**Required action**:
What you return should be the full listing, copied exactly and stripped of its pictures.

**Source data**:
━━━
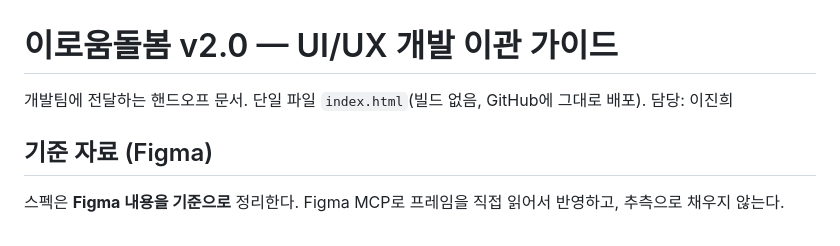
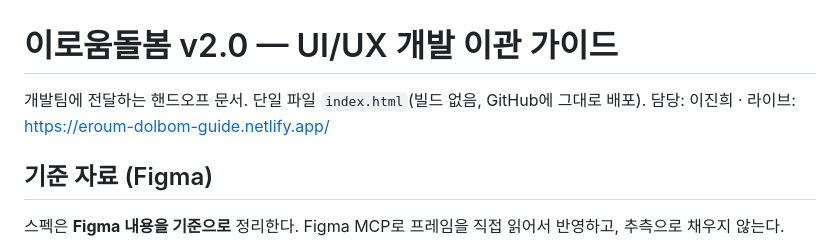
Before and after one commit to jhkl0514/eroum-dolbom-v2-guide, a Markdown page: CLAUDE.md, the part around the change. Rendered like a GitHub page.

Commit message:
CLAUDE.md에 라이브 사이트 주소 추가
Co-Authored-By: Claude Opus 5.5 <noreply@anthropic.com>

```diff
--- a/CLAUDE.md
+++ b/CLAUDE.md
@@ -1,7 +1,7 @@
 # 이로움돌봄 v2.0 — UI/UX 개발 이관 가이드
 
 개발팀에 전달하는 핸드오프 문서. 단일 파일 `index.html`(빌드 없음, GitHub에 그대로 배포).
-담당: 이진희
+담당: 이진희 · 라이브: https://eroum-dolbom-guide.netlify.app/
 
 ## 기준 자료 (Figma)
 
```
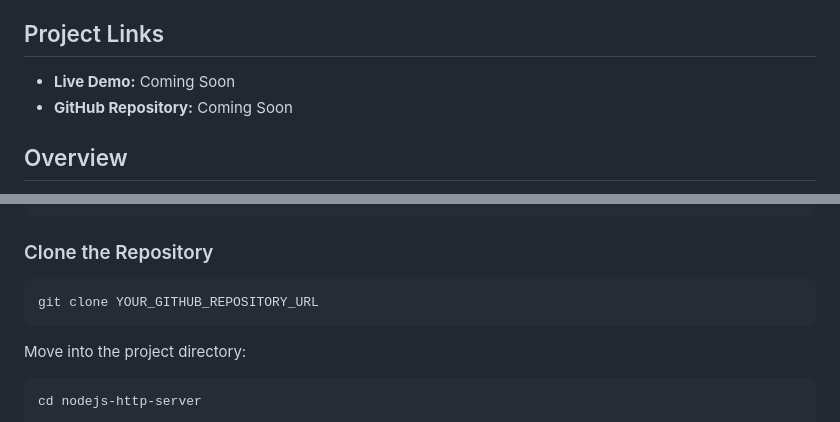
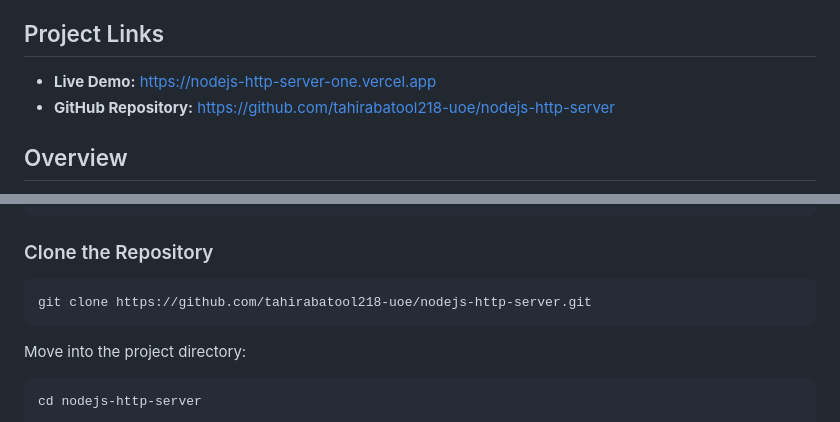
Before and after one commit to tahirabatool218-uoe/nodejs-http-server, a Markdown page: README.md, 2 parts joined by grey strips. Rendered like a GitHub page.

Commit message:
Update README documentation

````diff
--- a/README.md
+++ b/README.md
@@ -6,8 +6,8 @@ The project includes HTTP routing, request handling, asynchronous file operation
 
 ## Project Links
 
-* **Live Demo:** Coming Soon
-* **GitHub Repository:** Coming Soon
+* **Live Demo:** https://nodejs-http-server-one.vercel.app
+* **GitHub Repository:** https://github.com/tahirabatool218-uoe/nodejs-http-server
 
 ## Overview
 
@@ -267,7 +267,7 @@ npm --version
 ### Clone the Repository
 
 ```bash
-git clone YOUR_GITHUB_REPOSITORY_URL
+git clone https://github.com/tahirabatool218-uoe/nodejs-http-server.git
 ```
 
 Move into the project directory:
````
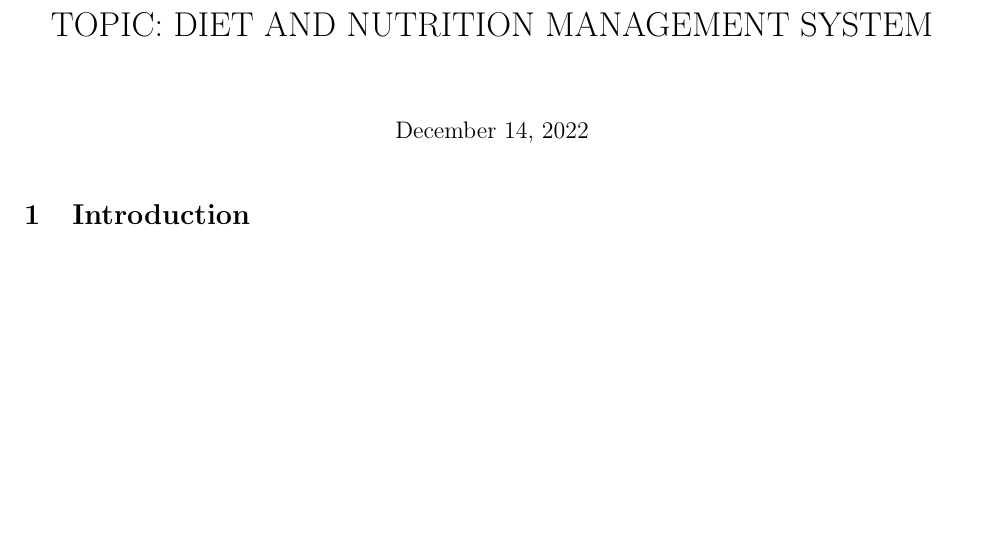
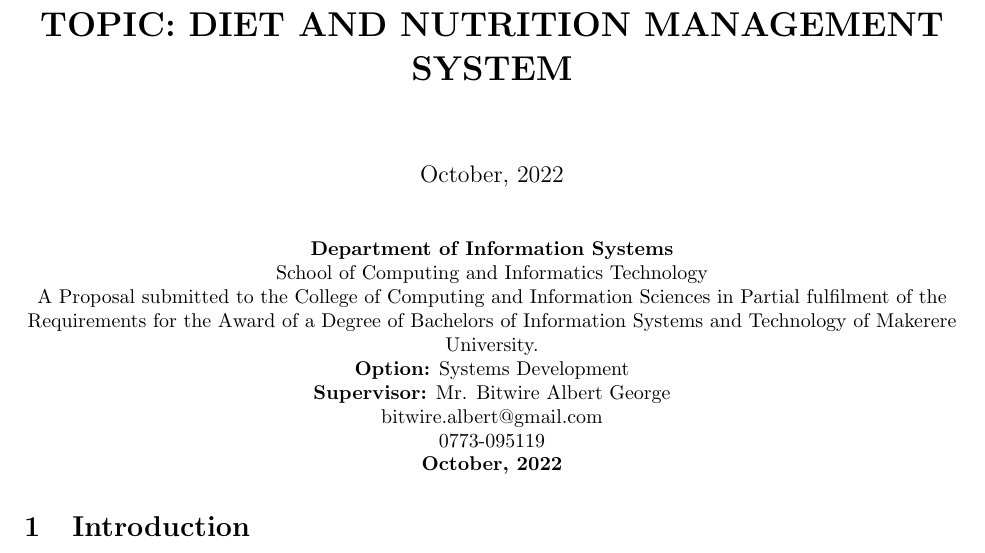
Before and after one commit to onensensy/Diet-and-nutrition-management-system-Documentation, a LaTeX document (ConceptPaper.tex): part of page 1 of 2 before the commit and part of page 1 of 3 after it, cut so that both start at the same text, the shorter picture padded with empty space. Compiled offline with pdfLaTeX.

Commit message:
Department and supervisor information

```diff
--- a/ConceptPaper.tex
+++ b/ConceptPaper.tex
@@ -6,10 +6,28 @@
 
 \begin{document}
 
-\title{TOPIC:  DIET AND NUTRITION MANAGEMENT SYSTEM }
+\title{\textbf{TOPIC:  DIET AND NUTRITION MANAGEMENT SYSTEM} }
 \author{}
-\date{\today}
+\date{October, 2022}
 \maketitle
+\begin{center}
+\textbf{Department of Information Systems}
+
+School of Computing and Informatics Technology
+
+A Proposal submitted to the College of Computing and Information Sciences in Partial fulfilment of the Requirements for the Award of a Degree of Bachelors of Information Systems and Technology of Makerere University.
+
+\textbf{Option:} Systems Development
+
+\textbf{Supervisor:} Mr. Bitwire Albert George
+
+bitwire.albert@gmail.com
+
+0773-095119
+
+\textbf{\date{October, 2022}}
+
+\end{center}
 
 \section{Introduction}
 \label{Introducion}
```
Also changed, not shown: ConceptPaper.bbl, ConceptPaper.pdf, 4 other files.
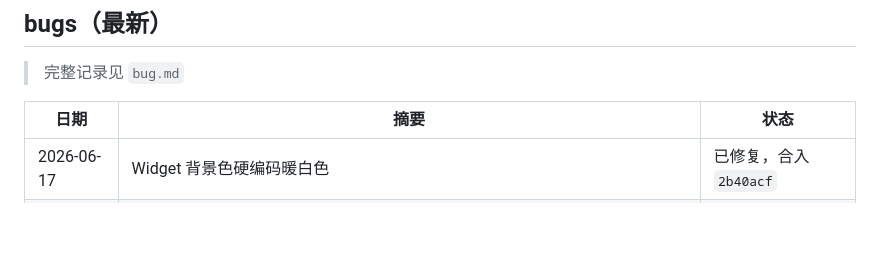
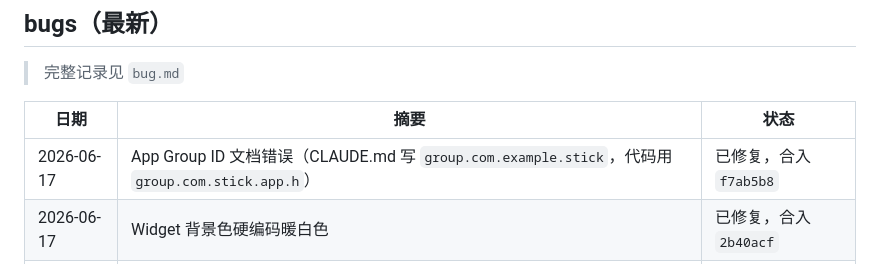
Before and after one commit to mkz0930/stick, a Markdown page: progress.md, the part around the change. GitHub-like rendering; blank space fills up the shorter version.

Commit message:
docs: 更新 progress.md（App Group ID 文档修复记入 bugs 表）

```diff
--- a/progress.md
+++ b/progress.md
@@ -54,6 +54,7 @@
 
 | 日期 | 摘要 | 状态 |
 |---|---|---|
+| 2026-06-17 | App Group ID 文档错误（CLAUDE.md 写 `group.com.example.stick`，代码用 `group.com.stick.app.h`） | 已修复，合入 `f7ab5b8` |
 | 2026-06-17 | Widget 背景色硬编码暖白色 | 已修复，合入 `2b40acf` |
 | 2026-06-17 | FeatureRow 展开 alerts 时需点两次 chevron 才能显示列表 | 已修复，合入 `f170861` |
 | 2026-06-17 | DayTimelineView 残留死代码（`shareMessage`/`backToNowButton` 未使用） | 已修复，合入 `9090be7` |
```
━━━
**Solution below**:
Before and after one commit to jhkl0514/eroum-dolbom-v2-guide, a Markdown page: CLAUDE.md, the part around the change. Rendered like a GitHub page.

Commit message:
CLAUDE.md에 라이브 사이트 주소 추가
Co-Authored-By: Claude Opus 5.5 <noreply@anthropic.com>

```diff
--- a/CLAUDE.md
+++ b/CLAUDE.md
@@ -1,7 +1,7 @@
 # 이로움돌봄 v2.0 — UI/UX 개발 이관 가이드
 
 개발팀에 전달하는 핸드오프 문서. 단일 파일 `index.html`(빌드 없음, GitHub에 그대로 배포).
-담당: 이진희
+담당: 이진희 · 라이브: https://eroum-dolbom-guide.netlify.app/
 
 ## 기준 자료 (Figma)
 
```
Before and after one commit to tahirabatool218-uoe/nodejs-http-server, a Markdown page: README.md, 2 parts joined by grey strips. Rendered like a GitHub page.

Commit message:
Update README documentation

````diff
--- a/README.md
+++ b/README.md
@@ -6,8 +6,8 @@ The project includes HTTP routing, request handling, asynchronous file operation
 
 ## Project Links
 
-* **Live Demo:** Coming Soon
-* **GitHub Repository:** Coming Soon
+* **Live Demo:** https://nodejs-http-server-one.vercel.app
+* **GitHub Repository:** https://github.com/tahirabatool218-uoe/nodejs-http-server
 
 ## Overview
 
@@ -267,7 +267,7 @@ npm --version
 ### Clone the Repository
 
 ```bash
-git clone YOUR_GITHUB_REPOSITORY_URL
+git clone https://github.com/tahirabatool218-uoe/nodejs-http-server.git
 ```
 
 Move into the project directory:
````
Before and after one commit to onensensy/Diet-and-nutrition-management-system-Documentation, a LaTeX document (ConceptPaper.tex): part of page 1 of 2 before the commit and part of page 1 of 3 after it, cut so that both start at the same text, the shorter picture padded with empty space. Compiled offline with pdfLaTeX.

Commit message:
Department and supervisor information

```diff
--- a/ConceptPaper.tex
+++ b/ConceptPaper.tex
@@ -6,10 +6,28 @@
 
 \begin{document}
 
-\title{TOPIC:  DIET AND NUTRITION MANAGEMENT SYSTEM }
+\title{\textbf{TOPIC:  DIET AND NUTRITION MANAGEMENT SYSTEM} }
 \author{}
-\date{\today}
+\date{October, 2022}
 \maketitle
+\begin{center}
+\textbf{Department of Information Systems}
+
+School of Computing and Informatics Technology
+
+A Proposal submitted to the College of Computing and Information Sciences in Partial fulfilment of the Requirements for the Award of a Degree of Bachelors of Information Systems and Technology of Makerere University.
+
+\textbf{Option:} Systems Development
+
+\textbf{Supervisor:} Mr. Bitwire Albert George
+
+bitwire.albert@gmail.com
+
+0773-095119
+
+\textbf{\date{October, 2022}}
+
+\end{center}
 
 \section{Introduction}
 \label{Introducion}
```
Also changed, not shown: ConceptPaper.bbl, ConceptPaper.pdf, 4 other files.
Before and after one commit to mkz0930/stick, a Markdown page: progress.md, the part around the change. GitHub-like rendering; blank space fills up the shorter version.

Commit message:
docs: 更新 progress.md（App Group ID 文档修复记入 bugs 表）

```diff
--- a/progress.md
+++ b/progress.md
@@ -54,6 +54,7 @@
 
 | 日期 | 摘要 | 状态 |
 |---|---|---|
+| 2026-06-17 | App Group ID 文档错误（CLAUDE.md 写 `group.com.example.stick`，代码用 `group.com.stick.app.h`） | 已修复，合入 `f7ab5b8` |
 | 2026-06-17 | Widget 背景色硬编码暖白色 | 已修复，合入 `2b40acf` |
 | 2026-06-17 | FeatureRow 展开 alerts 时需点两次 chevron 才能显示列表 | 已修复，合入 `f170861` |
 | 2026-06-17 | DayTimelineView 残留死代码（`shareMessage`/`backToNowButton` 未使用） | 已修复，合入 `9090be7` |
```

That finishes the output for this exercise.